In the 6-0 loss to the Rockies on Saturday at Nationals Park, manager Dave Martinez needed to get creative to cover the remaining 15 outs.

After tossing a scoreless fifth inning, Ryne Harper batted for himself -- his second plate appearance of the season. The reliever struck out on three pitches but put up another zero in the sixth inning.

The Nats needed another arm that was stretched out to deliver outs. Martinez called Sean Nolin from the bullpen to make his first relief appearance in the Majors this season. The lefty held the Rockies scoreless for the final three innings.

“He threw really well,” said Martinez regarding Nolin’s first appearance out of the bullpen since Sept. 22, 2014. “He mixed all his pitches. The big thing is that he threw strikes when he needed to. Both him and Harper did really well.”

All told, the bullpen allowed just two hits, giving Washington ample opportunity to attempt a rally and even the score. But despite tallying eight hits, the Nationals stranded four runners in scoring position and were shut out for the 10th time this season.

Pitching out of the bullpen has been a struggle for Washington's arms this season. The bullpen owns the fifth-highest ERA (4.97) in the Majors entering Saturday. However, the club isn't focused on lowering that ERA, but rather on getting its pitchers back to their typical selves. Whether that means sending them to Triple-A -- as was the case for Tanner Rainey, who was send down on Aug. 1 to work on throwing strikes and getting his mechanics back -- or moving a starter into the bullpen to keep them stretched out.

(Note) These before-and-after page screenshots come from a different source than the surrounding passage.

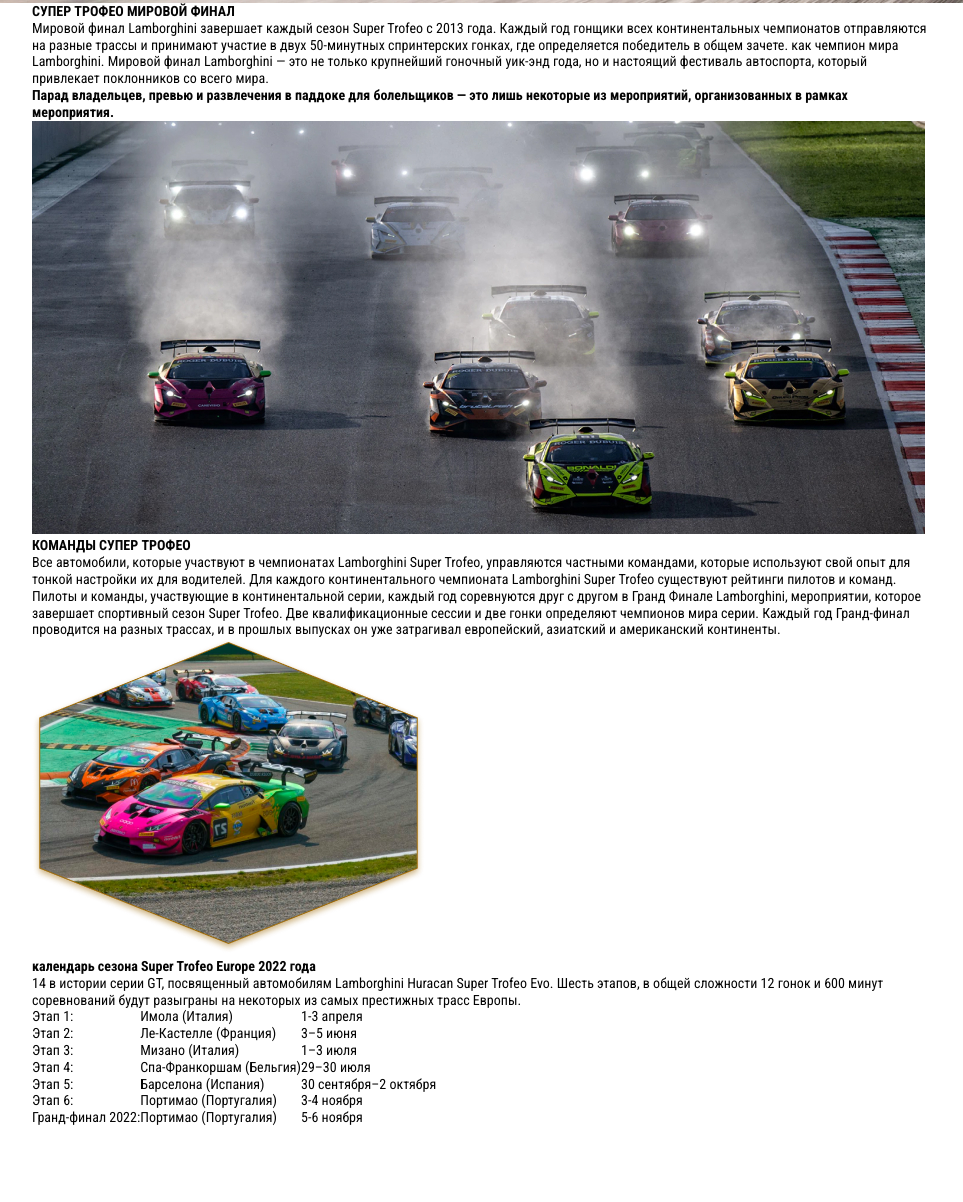
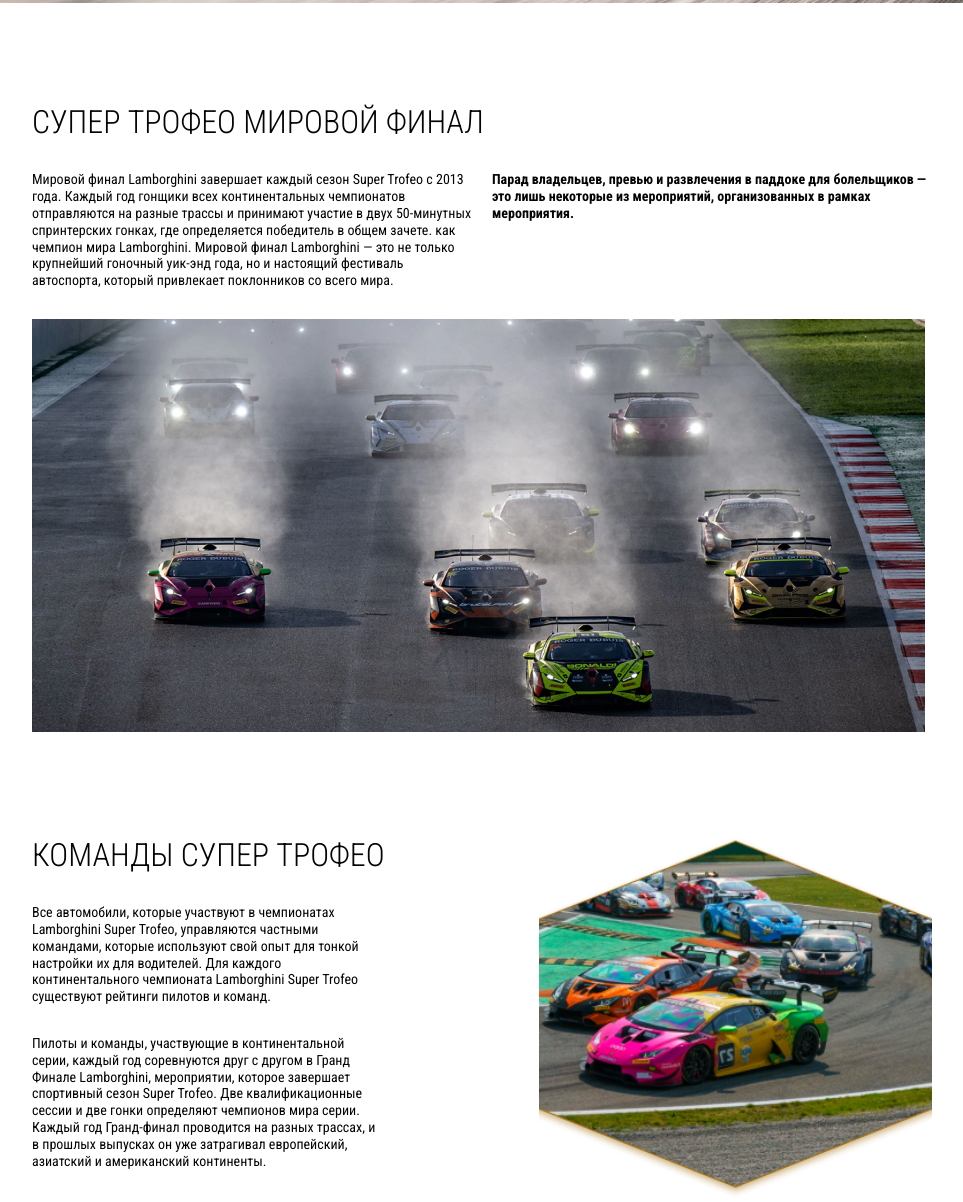
Before and after one commit to zwoniii/lambo, a plain HTML site: page index.html in a window 1280 px wide. Shown: the part 797-1999 px from the top of the page, without its empty margins (158-1121 px from the left). Before the commit the page ends 1923 px from the top, so only its background shows below. Drawn offline with Linux system fonts and the light colour scheme.

Commit message:
info css

```diff
--- a/css/style.css
+++ b/css/style.css
@@ -121,3 +121,74 @@
     margin-bottom: 30px;
     align-self: center;
 }
+
+.info {
+    margin-bottom: 100px;
+}
+
+.info__part {
+    padding-top: 100px;
+    display: flex;
+    justify-content: space-between;
+}
+
+.info__part--first {
+    display: block;
+}
+
+.info__part--third {
+    padding-top: 66px;
+}
+
+.info__title {
+    text-transform: uppercase;
+    margin-bottom: 30px;
+    font-weight: 300;
+    font-size: 32px;
+}
+
+.info__part-textbox {
+    display: flex;
+    justify-content: space-between;
+    gap: 0 20px;
+}
+
+.info__text {
+    flex-basis: 440px;
+    margin-bottom: 30px;
+}
+
+.info__part-img {
+    object-fit: cover;
+}
+
+.info__content {
+    flex-basis: 452px;
+}
+
+.info__part--second .info__text {
+    max-width: 352px;
+}
+
+.info__part--third .info__text {
+    max-width: 377px;
+}
+
+.info__table {
+    flex-basis: 450px;
+    border-bottom: 1px solid #040404;
+    position: relative;
+    top: 20px;
+}
+
+.info__table::before {
+    content: '';
+    border-top: 1px solid #040404;
+    position: absolute;
+    width: 100%;
+    top: -20px;
+}
+
+.info__table td {
+    padding-bottom: 20px;
+}
--- a/index.html
+++ b/index.html
@@ -68,8 +68,10 @@
     </section>
     <section class="info">
       <div class="container">
-        <div class="info__part">
-          <h3 class="info__title">СУПЕР ТРОФЕО МИРОВОЙ ФИНАЛ</h3>
+        <div class="info__part info__part--first">
+          <h3 class="info__title">
+            СУПЕР ТРОФЕО МИРОВОЙ ФИНАЛ
+          </h3>
           <div class="info__part-textbox">
             <p class="info__text">
               Мировой финал Lamborghini завершает каждый сезон Super Trofeo с 2013 года. Каждый год гонщики всех континентальных чемпионатов отправляются на разные трассы и принимают участие в двух 50-минутных спринтерских гонках, где определяется победитель в общем зачете. как чемпион мира Lamborghini. Мировой финал Lamborghini — это не только крупнейший гоночный уик-энд года, но и настоящий фестиваль автоспорта, который привлекает поклонников со всего мира.
@@ -80,7 +82,7 @@
           </div>
           <img class="info__part-img" src="images/info-1.jpg" alt="">
         </div>
-        <div class="info__part">
+        <div class="info__part info__part--second">
           <div class="info__content">
             <h3 class="info__title">
               КОМАНДЫ СУПЕР ТРОФЕО
@@ -94,7 +96,7 @@
           </div>
           <img class="info__part-img" src="images/info-2.png" alt="">
         </div>
-        <div class="info__part">
+        <div class="info__part info__part--third">
           <div class="info__content">
             <h3 class="info__title">
               календарь сезона Super Trofeo Europe 2022 года
```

Martinez envisions Rainey, who was called up prior to Saturday’s start, to pitch at the back end of the bullpen. After spending nearly a month with Triple-A Rochester, the righty reliever had started to perform at the level Martinez knew was possible.

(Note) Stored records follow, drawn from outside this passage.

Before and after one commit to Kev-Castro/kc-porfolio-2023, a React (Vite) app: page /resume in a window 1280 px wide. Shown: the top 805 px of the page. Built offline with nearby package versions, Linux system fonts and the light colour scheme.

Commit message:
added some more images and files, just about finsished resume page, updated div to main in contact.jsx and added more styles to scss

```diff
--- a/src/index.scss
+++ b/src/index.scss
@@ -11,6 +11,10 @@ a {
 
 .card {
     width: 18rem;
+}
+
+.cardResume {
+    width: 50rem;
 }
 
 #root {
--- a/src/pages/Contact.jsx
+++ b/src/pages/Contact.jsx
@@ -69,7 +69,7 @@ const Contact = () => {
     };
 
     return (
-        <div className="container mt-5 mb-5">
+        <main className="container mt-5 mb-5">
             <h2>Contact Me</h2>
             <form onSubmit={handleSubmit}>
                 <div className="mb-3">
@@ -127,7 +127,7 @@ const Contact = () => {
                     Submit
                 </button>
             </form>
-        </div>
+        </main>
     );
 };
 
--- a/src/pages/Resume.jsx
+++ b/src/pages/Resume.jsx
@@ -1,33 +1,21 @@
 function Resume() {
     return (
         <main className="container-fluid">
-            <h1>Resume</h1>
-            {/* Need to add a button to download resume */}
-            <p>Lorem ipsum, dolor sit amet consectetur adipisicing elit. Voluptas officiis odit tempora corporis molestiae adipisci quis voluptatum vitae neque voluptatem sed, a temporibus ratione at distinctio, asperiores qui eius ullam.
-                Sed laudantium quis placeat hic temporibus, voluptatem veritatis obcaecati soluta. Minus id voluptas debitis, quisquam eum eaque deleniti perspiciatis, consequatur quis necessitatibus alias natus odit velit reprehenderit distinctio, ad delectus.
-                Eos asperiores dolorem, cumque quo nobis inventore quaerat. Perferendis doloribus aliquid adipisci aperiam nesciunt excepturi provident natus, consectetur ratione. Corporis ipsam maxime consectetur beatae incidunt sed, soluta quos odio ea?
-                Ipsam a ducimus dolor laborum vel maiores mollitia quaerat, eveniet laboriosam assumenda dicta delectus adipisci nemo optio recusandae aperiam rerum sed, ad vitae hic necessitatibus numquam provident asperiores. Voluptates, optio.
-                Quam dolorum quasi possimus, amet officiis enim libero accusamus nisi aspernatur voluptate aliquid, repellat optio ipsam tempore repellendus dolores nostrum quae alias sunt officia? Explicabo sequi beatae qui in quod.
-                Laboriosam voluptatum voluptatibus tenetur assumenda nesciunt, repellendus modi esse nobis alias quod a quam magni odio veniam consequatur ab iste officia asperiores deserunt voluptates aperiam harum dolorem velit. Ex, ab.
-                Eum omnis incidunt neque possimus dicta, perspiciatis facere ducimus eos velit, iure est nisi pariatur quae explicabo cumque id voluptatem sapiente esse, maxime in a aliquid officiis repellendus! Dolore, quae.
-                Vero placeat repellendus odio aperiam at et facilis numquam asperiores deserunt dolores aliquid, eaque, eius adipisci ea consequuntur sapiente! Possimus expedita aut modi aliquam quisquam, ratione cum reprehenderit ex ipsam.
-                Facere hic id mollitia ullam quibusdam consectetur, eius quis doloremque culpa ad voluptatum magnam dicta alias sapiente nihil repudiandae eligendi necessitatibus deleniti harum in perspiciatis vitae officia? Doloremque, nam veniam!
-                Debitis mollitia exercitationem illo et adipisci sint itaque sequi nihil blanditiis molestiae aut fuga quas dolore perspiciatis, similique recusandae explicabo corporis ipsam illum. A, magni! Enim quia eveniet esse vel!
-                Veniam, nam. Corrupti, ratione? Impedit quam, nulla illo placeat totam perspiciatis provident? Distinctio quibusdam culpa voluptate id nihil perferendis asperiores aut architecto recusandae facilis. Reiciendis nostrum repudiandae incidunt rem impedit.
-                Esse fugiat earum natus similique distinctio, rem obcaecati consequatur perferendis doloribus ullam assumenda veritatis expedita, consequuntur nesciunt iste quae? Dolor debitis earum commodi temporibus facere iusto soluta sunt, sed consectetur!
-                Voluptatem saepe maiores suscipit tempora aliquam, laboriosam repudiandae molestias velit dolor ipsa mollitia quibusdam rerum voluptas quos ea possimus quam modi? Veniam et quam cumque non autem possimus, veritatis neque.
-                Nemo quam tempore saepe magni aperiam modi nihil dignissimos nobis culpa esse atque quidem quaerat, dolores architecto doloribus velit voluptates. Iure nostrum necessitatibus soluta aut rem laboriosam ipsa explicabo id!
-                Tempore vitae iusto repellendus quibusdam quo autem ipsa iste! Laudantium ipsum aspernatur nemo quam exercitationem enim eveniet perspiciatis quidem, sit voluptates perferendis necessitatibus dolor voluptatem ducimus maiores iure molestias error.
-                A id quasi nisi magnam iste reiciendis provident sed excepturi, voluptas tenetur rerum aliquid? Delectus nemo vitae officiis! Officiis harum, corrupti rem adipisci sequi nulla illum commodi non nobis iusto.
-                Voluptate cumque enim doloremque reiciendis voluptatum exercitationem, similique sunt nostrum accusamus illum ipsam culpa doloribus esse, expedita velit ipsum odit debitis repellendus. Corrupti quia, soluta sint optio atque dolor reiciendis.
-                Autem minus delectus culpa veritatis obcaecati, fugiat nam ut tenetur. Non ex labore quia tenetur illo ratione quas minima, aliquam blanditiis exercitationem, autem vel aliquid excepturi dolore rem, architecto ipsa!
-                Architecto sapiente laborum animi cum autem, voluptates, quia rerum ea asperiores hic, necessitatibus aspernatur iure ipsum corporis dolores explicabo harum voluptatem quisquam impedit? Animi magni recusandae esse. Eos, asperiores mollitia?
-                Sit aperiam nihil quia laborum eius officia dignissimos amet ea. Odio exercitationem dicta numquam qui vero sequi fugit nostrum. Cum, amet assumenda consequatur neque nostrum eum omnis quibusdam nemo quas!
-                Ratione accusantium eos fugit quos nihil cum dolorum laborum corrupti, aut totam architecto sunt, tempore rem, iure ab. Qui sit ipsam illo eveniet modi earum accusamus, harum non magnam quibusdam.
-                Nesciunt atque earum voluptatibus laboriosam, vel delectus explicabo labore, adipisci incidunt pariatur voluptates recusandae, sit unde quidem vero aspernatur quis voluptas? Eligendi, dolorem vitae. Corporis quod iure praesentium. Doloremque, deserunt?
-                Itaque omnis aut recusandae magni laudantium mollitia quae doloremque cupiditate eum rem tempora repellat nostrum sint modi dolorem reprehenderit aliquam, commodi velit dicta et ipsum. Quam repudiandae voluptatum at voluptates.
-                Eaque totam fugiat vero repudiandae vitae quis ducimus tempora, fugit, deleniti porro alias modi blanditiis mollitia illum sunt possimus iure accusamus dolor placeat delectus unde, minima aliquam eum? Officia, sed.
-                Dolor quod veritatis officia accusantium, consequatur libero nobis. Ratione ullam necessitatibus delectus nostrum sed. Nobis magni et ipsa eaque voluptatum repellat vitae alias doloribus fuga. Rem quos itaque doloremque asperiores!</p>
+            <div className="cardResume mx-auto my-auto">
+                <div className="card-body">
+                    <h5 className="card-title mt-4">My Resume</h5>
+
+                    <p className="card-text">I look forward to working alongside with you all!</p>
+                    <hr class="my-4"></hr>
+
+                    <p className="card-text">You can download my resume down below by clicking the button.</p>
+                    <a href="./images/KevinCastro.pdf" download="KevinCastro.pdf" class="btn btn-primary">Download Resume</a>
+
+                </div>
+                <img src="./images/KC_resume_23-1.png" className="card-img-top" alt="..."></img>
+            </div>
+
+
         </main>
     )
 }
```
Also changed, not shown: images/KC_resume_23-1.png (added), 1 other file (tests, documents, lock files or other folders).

Now, with Rainey back in the Majors, the skipper has another reliever to cover those big frames in the late innings, in turn taking some pressure off of Kyle Finnegan, who is showing signs of fatigue as the Nationals' go-to late-inning arm.

In his first full season, Finnegan has been lights-out for the Nats. Prior to his previous two uncharacteristic outings, Finnegan was the only reliever on the active roster who owned an ERA of 3.00 or lower, plus he had recorded a team-high nine saves and 12 holds. The righty has pitched when it matters most, closing out 22 games for the club.

“He’s the first one that tells me, ‘Hey, I'm good, I want to finish the season out strong,’” Martinez said. “I believe him when he tells me that. This guy's a workhorse, man, and he wants to do everything he can to help us win. I mean, he's more frustrated than anybody.”

With just a couple weeks left in the season, players are apt to be fatigued, especially younger players who haven’t played in a full 162-game season. That is part of what is going on with the Nationals' bullpen.

“There's a lot of other guys right now in [Finnegan's] position, and they are going to [the postseason],” Martinez said. “They're going to pitch a lot more. So for me, it's more of a mental thing. I want them to understand that, ‘Hey, you know, put yourself in a spot where you’re pitching for more than just a couple more weeks.’ We're actually looking for guys that can go do that. … Over the next two weeks, I'm looking for guys that can mentally get through this grind.”